> [Exercise details] Look for "theme" in the material below and show each line that contains it.
= Beginning of Section =
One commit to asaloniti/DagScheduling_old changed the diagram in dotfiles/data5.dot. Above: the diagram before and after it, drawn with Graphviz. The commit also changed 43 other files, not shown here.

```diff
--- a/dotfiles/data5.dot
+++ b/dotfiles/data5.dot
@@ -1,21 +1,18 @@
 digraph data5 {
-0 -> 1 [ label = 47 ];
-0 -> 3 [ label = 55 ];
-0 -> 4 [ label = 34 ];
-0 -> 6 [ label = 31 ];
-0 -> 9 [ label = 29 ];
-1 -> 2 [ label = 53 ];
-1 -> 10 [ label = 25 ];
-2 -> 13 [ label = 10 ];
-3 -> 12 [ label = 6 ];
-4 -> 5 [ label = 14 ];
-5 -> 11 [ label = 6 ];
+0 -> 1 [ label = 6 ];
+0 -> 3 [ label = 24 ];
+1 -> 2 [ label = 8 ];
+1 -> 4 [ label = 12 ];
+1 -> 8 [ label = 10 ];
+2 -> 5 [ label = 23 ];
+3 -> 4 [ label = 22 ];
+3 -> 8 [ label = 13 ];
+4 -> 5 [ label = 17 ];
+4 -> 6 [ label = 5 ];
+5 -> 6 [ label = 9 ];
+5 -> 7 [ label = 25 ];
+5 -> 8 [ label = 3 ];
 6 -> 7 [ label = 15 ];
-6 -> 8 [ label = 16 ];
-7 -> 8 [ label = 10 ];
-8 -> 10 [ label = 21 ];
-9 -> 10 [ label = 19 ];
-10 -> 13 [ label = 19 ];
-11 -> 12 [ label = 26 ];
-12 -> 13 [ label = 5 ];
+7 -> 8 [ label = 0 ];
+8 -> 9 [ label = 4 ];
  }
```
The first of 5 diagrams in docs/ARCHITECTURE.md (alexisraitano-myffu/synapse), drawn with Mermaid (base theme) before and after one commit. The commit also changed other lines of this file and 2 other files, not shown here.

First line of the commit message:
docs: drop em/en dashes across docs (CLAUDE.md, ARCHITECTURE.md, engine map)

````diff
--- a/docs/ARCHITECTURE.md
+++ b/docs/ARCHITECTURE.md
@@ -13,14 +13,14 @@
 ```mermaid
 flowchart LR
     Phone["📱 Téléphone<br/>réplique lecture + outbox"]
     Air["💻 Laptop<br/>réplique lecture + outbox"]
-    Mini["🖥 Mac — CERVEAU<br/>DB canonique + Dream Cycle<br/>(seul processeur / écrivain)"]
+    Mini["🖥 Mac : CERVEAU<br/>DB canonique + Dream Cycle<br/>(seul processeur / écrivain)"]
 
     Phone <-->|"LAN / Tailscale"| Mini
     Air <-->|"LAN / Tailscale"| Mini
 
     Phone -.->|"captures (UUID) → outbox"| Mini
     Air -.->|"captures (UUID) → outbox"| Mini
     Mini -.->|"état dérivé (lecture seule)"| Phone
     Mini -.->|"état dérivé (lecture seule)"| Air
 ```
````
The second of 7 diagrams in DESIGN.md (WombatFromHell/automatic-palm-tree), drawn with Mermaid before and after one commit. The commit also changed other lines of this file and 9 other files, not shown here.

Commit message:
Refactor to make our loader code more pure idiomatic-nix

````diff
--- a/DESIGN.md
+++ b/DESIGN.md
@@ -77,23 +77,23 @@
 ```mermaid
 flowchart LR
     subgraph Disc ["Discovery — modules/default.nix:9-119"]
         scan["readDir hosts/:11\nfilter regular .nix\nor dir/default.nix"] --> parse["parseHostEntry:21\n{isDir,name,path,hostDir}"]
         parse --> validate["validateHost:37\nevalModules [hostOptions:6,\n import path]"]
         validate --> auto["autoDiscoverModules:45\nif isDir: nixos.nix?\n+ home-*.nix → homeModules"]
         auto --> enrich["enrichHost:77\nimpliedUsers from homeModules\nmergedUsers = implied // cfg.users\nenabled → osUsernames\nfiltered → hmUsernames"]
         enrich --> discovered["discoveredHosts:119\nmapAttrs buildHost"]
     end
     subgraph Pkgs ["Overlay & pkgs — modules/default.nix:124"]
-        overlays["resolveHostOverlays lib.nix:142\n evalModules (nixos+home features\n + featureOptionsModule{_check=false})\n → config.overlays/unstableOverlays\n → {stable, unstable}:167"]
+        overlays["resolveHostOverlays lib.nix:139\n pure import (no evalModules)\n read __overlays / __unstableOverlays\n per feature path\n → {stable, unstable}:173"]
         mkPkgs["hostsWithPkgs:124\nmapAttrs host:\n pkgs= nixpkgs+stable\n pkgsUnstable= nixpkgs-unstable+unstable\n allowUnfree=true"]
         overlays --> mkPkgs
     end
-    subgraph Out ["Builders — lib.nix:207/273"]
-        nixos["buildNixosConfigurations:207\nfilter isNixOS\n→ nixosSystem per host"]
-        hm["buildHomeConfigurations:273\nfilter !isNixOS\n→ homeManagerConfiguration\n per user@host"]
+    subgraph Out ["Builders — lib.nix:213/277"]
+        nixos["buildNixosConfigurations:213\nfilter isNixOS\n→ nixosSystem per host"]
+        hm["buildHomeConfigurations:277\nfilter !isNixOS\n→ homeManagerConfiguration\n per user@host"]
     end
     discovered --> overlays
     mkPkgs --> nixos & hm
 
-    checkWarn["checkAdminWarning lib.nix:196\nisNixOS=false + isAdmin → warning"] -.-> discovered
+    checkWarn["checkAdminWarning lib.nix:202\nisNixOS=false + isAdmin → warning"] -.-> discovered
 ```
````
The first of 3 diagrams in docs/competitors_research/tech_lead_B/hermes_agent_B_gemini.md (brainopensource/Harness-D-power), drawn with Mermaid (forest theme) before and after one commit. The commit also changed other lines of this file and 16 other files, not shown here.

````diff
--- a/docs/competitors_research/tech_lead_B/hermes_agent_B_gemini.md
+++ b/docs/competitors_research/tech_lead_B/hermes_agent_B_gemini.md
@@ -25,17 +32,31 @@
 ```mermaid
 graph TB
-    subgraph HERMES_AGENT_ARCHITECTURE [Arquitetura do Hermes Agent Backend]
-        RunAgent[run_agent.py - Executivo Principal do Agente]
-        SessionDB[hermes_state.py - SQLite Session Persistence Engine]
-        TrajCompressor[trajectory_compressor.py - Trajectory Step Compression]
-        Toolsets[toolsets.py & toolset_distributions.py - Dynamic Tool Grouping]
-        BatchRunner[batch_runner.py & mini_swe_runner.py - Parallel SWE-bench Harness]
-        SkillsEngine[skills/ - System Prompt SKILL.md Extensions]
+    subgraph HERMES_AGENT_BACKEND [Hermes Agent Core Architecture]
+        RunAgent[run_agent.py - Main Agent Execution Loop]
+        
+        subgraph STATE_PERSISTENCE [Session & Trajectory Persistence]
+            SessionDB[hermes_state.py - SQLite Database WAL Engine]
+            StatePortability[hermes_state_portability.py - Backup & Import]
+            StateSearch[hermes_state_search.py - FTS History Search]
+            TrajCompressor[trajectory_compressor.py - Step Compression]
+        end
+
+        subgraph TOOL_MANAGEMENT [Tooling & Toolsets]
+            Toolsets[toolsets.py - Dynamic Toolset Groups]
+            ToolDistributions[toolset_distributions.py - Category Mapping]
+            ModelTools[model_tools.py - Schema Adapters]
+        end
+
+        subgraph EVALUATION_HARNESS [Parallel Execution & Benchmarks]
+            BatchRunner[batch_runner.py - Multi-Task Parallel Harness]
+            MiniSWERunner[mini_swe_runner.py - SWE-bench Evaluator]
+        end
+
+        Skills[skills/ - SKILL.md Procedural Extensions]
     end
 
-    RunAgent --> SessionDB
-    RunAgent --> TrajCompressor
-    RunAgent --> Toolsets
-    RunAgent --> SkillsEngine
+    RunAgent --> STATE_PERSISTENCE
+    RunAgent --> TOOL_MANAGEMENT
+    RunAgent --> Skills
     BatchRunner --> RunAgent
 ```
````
= End of Section =
> [Response box]
The first of 5 diagrams in docs/ARCHITECTURE.md (alexisraitano-myffu/synapse), drawn with Mermaid (base theme) before and after one commit. The commit also changed other lines of this file and 2 other files, not shown here.
The first of 3 diagrams in docs/competitors_research/tech_lead_B/hermes_agent_B_gemini.md (brainopensource/Harness-D-power), drawn with Mermaid (forest theme) before and after one commit. The commit also changed other lines of this file and 16 other files, not shown here.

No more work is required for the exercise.